*** Exercise data ***

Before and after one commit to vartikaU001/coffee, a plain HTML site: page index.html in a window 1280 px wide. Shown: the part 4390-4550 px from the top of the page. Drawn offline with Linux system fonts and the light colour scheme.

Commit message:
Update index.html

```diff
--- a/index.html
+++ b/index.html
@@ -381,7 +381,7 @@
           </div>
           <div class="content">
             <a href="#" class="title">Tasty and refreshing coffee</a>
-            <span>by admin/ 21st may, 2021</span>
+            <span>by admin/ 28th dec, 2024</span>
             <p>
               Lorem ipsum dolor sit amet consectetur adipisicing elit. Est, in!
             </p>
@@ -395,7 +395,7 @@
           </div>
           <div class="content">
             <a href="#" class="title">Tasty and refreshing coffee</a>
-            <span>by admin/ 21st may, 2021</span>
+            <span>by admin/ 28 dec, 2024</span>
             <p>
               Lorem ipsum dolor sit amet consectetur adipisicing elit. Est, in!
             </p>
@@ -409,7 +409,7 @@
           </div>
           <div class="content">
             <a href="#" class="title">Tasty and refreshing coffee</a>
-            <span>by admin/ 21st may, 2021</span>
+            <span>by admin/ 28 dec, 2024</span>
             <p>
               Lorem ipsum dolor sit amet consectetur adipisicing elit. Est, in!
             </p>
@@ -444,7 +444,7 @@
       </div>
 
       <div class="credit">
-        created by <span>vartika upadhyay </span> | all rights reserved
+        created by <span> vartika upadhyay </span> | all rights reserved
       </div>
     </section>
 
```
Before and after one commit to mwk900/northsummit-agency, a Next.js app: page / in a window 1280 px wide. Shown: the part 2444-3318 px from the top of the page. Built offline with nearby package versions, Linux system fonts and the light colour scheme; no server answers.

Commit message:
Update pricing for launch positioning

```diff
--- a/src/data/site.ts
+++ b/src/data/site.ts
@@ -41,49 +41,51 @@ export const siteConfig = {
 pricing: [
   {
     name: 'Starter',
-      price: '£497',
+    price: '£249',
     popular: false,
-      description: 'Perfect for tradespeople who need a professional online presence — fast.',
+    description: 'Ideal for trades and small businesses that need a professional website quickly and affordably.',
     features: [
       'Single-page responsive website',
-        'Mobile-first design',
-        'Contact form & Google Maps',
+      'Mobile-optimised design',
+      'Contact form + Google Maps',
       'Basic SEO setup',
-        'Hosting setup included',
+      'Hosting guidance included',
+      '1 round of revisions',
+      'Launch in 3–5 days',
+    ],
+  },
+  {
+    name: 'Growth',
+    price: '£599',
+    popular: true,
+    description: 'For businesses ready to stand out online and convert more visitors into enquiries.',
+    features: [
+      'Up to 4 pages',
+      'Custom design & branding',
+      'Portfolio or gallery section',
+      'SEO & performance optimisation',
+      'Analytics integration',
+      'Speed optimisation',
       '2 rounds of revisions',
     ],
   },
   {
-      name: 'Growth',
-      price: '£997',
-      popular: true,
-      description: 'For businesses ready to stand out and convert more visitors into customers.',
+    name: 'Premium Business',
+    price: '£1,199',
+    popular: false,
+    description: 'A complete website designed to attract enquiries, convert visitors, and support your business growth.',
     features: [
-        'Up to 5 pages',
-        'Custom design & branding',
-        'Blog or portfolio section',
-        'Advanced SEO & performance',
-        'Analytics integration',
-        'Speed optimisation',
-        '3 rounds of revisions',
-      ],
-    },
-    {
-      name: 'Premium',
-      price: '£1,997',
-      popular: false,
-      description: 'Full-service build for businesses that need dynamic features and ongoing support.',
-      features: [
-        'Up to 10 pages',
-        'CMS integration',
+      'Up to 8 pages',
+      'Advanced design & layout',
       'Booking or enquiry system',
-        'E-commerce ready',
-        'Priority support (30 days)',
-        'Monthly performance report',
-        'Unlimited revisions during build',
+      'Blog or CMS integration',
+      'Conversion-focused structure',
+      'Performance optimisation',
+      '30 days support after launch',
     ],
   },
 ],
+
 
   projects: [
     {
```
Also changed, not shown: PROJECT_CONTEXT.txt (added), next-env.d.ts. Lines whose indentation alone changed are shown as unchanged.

*** End of Exercise data ***

:: Your assignment ::
Repeat each entry above exactly as it appears.

:: Task result ::
Before and after one commit to vartikaU001/coffee, a plain HTML site: page index.html in a window 1280 px wide. Shown: the part 4390-4550 px from the top of the page. Drawn offline with Linux system fonts and the light colour scheme.

Commit message:
Update index.html

```diff
--- a/index.html
+++ b/index.html
@@ -381,7 +381,7 @@
           </div>
           <div class="content">
             <a href="#" class="title">Tasty and refreshing coffee</a>
-            <span>by admin/ 21st may, 2021</span>
+            <span>by admin/ 28th dec, 2024</span>
             <p>
               Lorem ipsum dolor sit amet consectetur adipisicing elit. Est, in!
             </p>
@@ -395,7 +395,7 @@
           </div>
           <div class="content">
             <a href="#" class="title">Tasty and refreshing coffee</a>
-            <span>by admin/ 21st may, 2021</span>
+            <span>by admin/ 28 dec, 2024</span>
             <p>
               Lorem ipsum dolor sit amet consectetur adipisicing elit. Est, in!
             </p>
@@ -409,7 +409,7 @@
           </div>
           <div class="content">
             <a href="#" class="title">Tasty and refreshing coffee</a>
-            <span>by admin/ 21st may, 2021</span>
+            <span>by admin/ 28 dec, 2024</span>
             <p>
               Lorem ipsum dolor sit amet consectetur adipisicing elit. Est, in!
             </p>
@@ -444,7 +444,7 @@
       </div>
 
       <div class="credit">
-        created by <span>vartika upadhyay </span> | all rights reserved
+        created by <span> vartika upadhyay </span> | all rights reserved
       </div>
     </section>
 
```
Before and after one commit to mwk900/northsummit-agency, a Next.js app: page / in a window 1280 px wide. Shown: the part 2444-3318 px from the top of the page. Built offline with nearby package versions, Linux system fonts and the light colour scheme; no server answers.

Commit message:
Update pricing for launch positioning

```diff
--- a/src/data/site.ts
+++ b/src/data/site.ts
@@ -41,49 +41,51 @@ export const siteConfig = {
 pricing: [
   {
     name: 'Starter',
-      price: '£497',
+    price: '£249',
     popular: false,
-      description: 'Perfect for tradespeople who need a professional online presence — fast.',
+    description: 'Ideal for trades and small businesses that need a professional website quickly and affordably.',
     features: [
       'Single-page responsive website',
-        'Mobile-first design',
-        'Contact form & Google Maps',
+      'Mobile-optimised design',
+      'Contact form + Google Maps',
       'Basic SEO setup',
-        'Hosting setup included',
+      'Hosting guidance included',
+      '1 round of revisions',
+      'Launch in 3–5 days',
+    ],
+  },
+  {
+    name: 'Growth',
+    price: '£599',
+    popular: true,
+    description: 'For businesses ready to stand out online and convert more visitors into enquiries.',
+    features: [
+      'Up to 4 pages',
+      'Custom design & branding',
+      'Portfolio or gallery section',
+      'SEO & performance optimisation',
+      'Analytics integration',
+      'Speed optimisation',
       '2 rounds of revisions',
     ],
   },
   {
-      name: 'Growth',
-      price: '£997',
-      popular: true,
-      description: 'For businesses ready to stand out and convert more visitors into customers.',
+    name: 'Premium Business',
+    price: '£1,199',
+    popular: false,
+    description: 'A complete website designed to attract enquiries, convert visitors, and support your business growth.',
     features: [
-        'Up to 5 pages',
-        'Custom design & branding',
-        'Blog or portfolio section',
-        'Advanced SEO & performance',
-        'Analytics integration',
-        'Speed optimisation',
-        '3 rounds of revisions',
-      ],
-    },
-    {
-      name: 'Premium',
-      price: '£1,997',
-      popular: false,
-      description: 'Full-service build for businesses that need dynamic features and ongoing support.',
-      features: [
-        'Up to 10 pages',
-        'CMS integration',
+      'Up to 8 pages',
+      'Advanced design & layout',
       'Booking or enquiry system',
-        'E-commerce ready',
-        'Priority support (30 days)',
-        'Monthly performance report',
-        'Unlimited revisions during build',
+      'Blog or CMS integration',
+      'Conversion-focused structure',
+      'Performance optimisation',
+      '30 days support after launch',
     ],
   },
 ],
+
 
   projects: [
     {
```
Also changed, not shown: PROJECT_CONTEXT.txt (added), next-env.d.ts. Lines whose indentation alone changed are shown as unchanged.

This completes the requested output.